“Why is Pacific Grove throwing away foot traffic, business and tax revenue for something that is going to be legal and never illegal again?” asked Chris Mitchell, who also spoke publicly before the council.

Former mayor Carmelita Garcia said background checks should be required for those growing pot plants.

Like Pacific Grove, Carmel, Monterey, Sand City and Soledad currently prohibit commercial cannabis activity.

Still No Weed Work In P.G.

Lighthouse Avenue’s Marijuana Dispensary Loses Appeal

No Pot Club

The Appeals Court found that [Jhonrico] Carrnshimba: did not disclose the medical marijuana dispensary use in his application for a license to do business in Monterey, continued operation of the dispensary after it was declared an illegal use and a public nuisance, and violated the City Code prior to the city’s passage of an ordinance banning medical marijuana dispensaries, the news release stated.

No Marijuana Selling In Monterey

No Pot Club

Monterey medical marijuana patients’ dreams of a dispensary in their town went up in smoke Wednesday night, as City Council voted 3-2 to permanently ban dispensaries in all zones within city limits.

“I’m disappointed, but not surprised,” says Richard Rosen, the Salinas-based lawyer for MyCaregiver Cooperative, Inc., the now-defunct medical marijuana cooperative that was raided by city inspectors in February after allegedly violating a court order to stop dispensing pot. That case is still being tried in Monterey Superior Court.

No Marijuana Selling In Monterey

Property Owner Trying To Evict Pot Shop

Richard Rosen, lol

After a three-day hearing, Judge Lydia Villarreal asked for written final arguments from attorneys for the MyCaregiver Cooperative and directors Jhonrico Carrnshimba and Mark Rowland.

The three are accused of contempt of court for allegedly violating an October 2010 court injunction by continuing to operate as a medical marijuana outlet on Lighthouse Avenue.

The medical marijuana co-op has appealed the earlier ruling to the state Court of Appeals. To obtain the injunction, the city said the outlet violated the city’s 2010 moratorium on medical marijuana dispensaries.

The owner of the New Monterey building also has gone to court to evict the co-op, but that case has been held in abeyance pending the outcome of the contempt-of-court case.

Richard Rosen, attorney for the co-op corporation, filed defense papers arguing that the injunction on which the contempt charges are based is, itself, a flawed city law.

Property Owner Trying To Evict Pot Shop

Monterey Accused Of Violating HIPAA Rules In Raid

If HIPAA rules do not apply to marijuana sellers, how can it be legally called a medicinal drug?

“He opens up a HIPPA labeled file,” says Jhonrico Carrnshimba, a MyCaregiver director. “He sees a number of files in it at this point they should close the file.

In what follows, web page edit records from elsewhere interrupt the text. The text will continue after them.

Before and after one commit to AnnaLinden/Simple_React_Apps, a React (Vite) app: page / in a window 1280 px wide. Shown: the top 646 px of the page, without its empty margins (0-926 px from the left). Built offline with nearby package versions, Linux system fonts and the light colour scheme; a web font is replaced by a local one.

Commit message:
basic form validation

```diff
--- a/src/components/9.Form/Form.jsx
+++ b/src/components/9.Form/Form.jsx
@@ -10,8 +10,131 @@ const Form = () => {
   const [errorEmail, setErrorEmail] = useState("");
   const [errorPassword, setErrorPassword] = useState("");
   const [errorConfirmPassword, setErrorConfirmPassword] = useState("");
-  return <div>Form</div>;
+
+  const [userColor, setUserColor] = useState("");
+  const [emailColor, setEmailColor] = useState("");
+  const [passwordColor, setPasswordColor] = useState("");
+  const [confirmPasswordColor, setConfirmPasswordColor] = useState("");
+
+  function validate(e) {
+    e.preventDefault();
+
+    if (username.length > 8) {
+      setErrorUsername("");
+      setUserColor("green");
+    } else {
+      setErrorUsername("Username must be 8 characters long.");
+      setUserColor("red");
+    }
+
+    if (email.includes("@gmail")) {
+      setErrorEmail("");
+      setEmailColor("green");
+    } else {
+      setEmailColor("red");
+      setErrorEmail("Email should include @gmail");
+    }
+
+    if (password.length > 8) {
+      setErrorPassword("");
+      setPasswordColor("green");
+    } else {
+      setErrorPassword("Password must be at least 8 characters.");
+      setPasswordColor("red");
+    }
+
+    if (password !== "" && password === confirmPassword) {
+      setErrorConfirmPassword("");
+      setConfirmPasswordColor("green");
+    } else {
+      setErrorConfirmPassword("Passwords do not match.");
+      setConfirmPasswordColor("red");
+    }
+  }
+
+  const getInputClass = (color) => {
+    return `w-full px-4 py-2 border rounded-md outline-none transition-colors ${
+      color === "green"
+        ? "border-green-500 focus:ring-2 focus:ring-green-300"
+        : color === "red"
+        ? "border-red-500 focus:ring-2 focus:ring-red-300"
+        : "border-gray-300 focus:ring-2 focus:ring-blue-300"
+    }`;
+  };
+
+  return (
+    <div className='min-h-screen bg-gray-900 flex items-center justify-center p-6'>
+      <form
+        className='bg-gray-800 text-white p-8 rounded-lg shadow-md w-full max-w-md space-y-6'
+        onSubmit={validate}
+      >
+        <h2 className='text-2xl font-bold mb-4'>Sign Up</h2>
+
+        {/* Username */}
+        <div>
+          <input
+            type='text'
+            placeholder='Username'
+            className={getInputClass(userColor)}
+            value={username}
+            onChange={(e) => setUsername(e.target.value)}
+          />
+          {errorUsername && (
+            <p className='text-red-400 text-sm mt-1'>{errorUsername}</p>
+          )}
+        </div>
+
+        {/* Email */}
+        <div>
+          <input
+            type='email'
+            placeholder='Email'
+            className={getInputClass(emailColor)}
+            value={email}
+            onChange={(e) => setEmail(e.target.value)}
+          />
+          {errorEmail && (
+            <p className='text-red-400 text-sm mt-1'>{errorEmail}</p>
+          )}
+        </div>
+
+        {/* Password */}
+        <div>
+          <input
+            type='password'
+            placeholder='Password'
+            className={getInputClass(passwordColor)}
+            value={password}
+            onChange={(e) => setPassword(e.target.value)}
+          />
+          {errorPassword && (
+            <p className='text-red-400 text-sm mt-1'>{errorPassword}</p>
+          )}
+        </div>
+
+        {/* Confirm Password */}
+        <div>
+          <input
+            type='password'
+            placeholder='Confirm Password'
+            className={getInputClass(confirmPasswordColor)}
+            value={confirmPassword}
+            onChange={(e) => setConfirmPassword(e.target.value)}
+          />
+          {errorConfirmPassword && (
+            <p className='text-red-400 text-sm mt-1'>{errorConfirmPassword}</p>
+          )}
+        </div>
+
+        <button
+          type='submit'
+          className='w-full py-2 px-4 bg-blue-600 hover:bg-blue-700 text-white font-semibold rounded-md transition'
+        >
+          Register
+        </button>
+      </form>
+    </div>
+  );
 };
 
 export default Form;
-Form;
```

They shouldn’t have these files open.”

But, Fred Cohn from the City of Monterey defends their actions.

“Medical marijuana establishments are not governed by HIPAA,” says Cohn. “The only reason that those records were compromised is because they continued to operate illegally against the court order.”

Monterey Accused Of Violating HIPAA Rules In Raid

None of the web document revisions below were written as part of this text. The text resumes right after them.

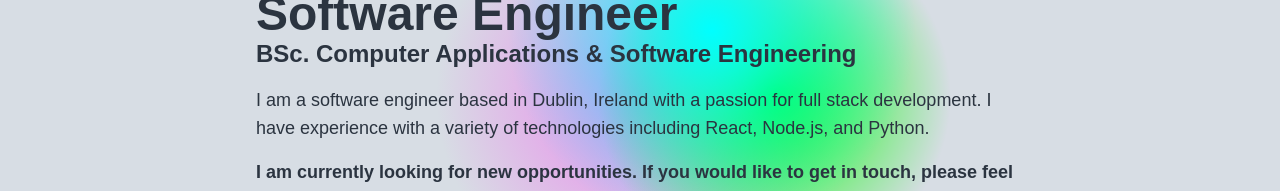
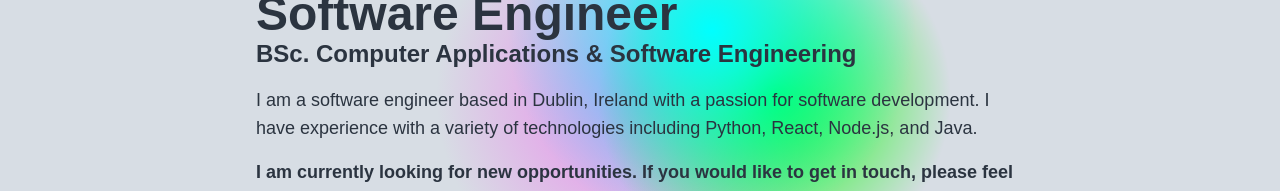
Before and after one commit to lynchdean/portfolio, a Next.js app: page / in a window 1280 px wide. Shown: the part 218-409 px from the top of the page. Built offline with nearby package versions, Linux system fonts and the light colour scheme.

Commit message:
Update hero

```diff
--- a/data/hero.js
+++ b/data/hero.js
@@ -2,6 +2,6 @@ export const hero = {
     name: "Dean Lynch",
     title: "Software Engineer",
     degree: "BSc. Computer Applications & Software Engineering",
-    description1: "I am a software engineer based in Dublin, Ireland with a passion for full stack development. I have experience with a variety of technologies including React, Node.js, and Python.",
+    description1: "I am a software engineer based in Dublin, Ireland with a passion for software development. I have experience with a variety of technologies including Python, React, Node.js, and Java.",
     description2: "I am currently looking for new opportunities. If you would like to get in touch, please feel free to reach out to me on LinkedIn."
 };
```
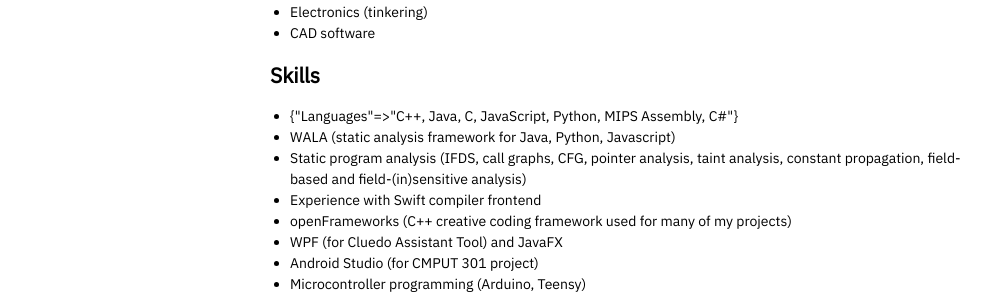
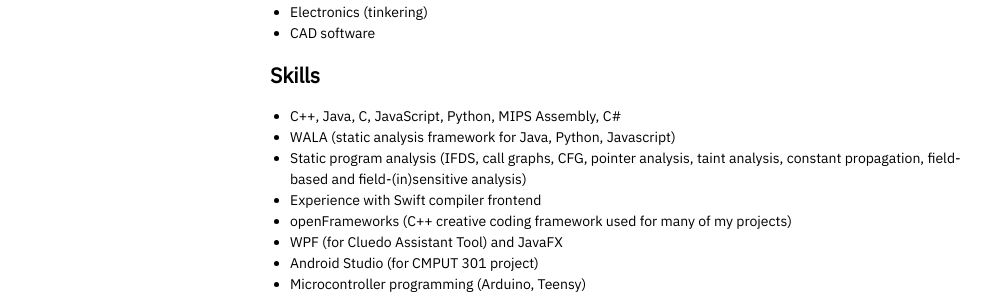
Before and after one commit to tiganov/tiganov.github.io, a Jekyll site: the page built from cv.html, in a window 1280 px wide. Shown: the part 228-525 px from the top of the page, without its empty margins (132-1136 px from the left). Built offline with Jekyll 4.4.1, drawn with Linux system fonts in a browser that asks for light colours; some of the changed lines change nothing that is shown.

Commit message:
fixed formatting

```diff
--- a/_config.yml
+++ b/_config.yml
@@ -118,7 +118,7 @@
   - CAD software
 
 skills:
-  - Languages: C++, Java, C, JavaScript, Python, MIPS Assembly, C#
+  - C++, Java, C, JavaScript, Python, MIPS Assembly, C#
   - WALA (static analysis framework for Java, Python, Javascript)
   - Static program analysis (IFDS, call graphs, CFG, pointer analysis, taint analysis, constant propagation, field-based and field-(in)sensitive analysis)
   - Experience with Swift compiler frontend
```
Also changed, not shown: 1 other file.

Medicinal Pot Not Affecting Mexican Drug Wars

The bloody battles continue south of the borders.

Fifteen years after voters approved Proposition 215, permitting medicinal marijuana use, strong varieties like those produced in Northern California’s so-called Emerald Triangle dominate the market. Weaker Mexican pot, once the weed of choice for the 1950s Beat generation and the 1960s flower children, is less popular, according to drug policy experts and law enforcement officials.

But overall, sales of Mexican marijuana continue to earn that nation’s violent drug cartels as much as $2 billion a year.

Medicinal Pot Not Affecting Mexican Drug Wars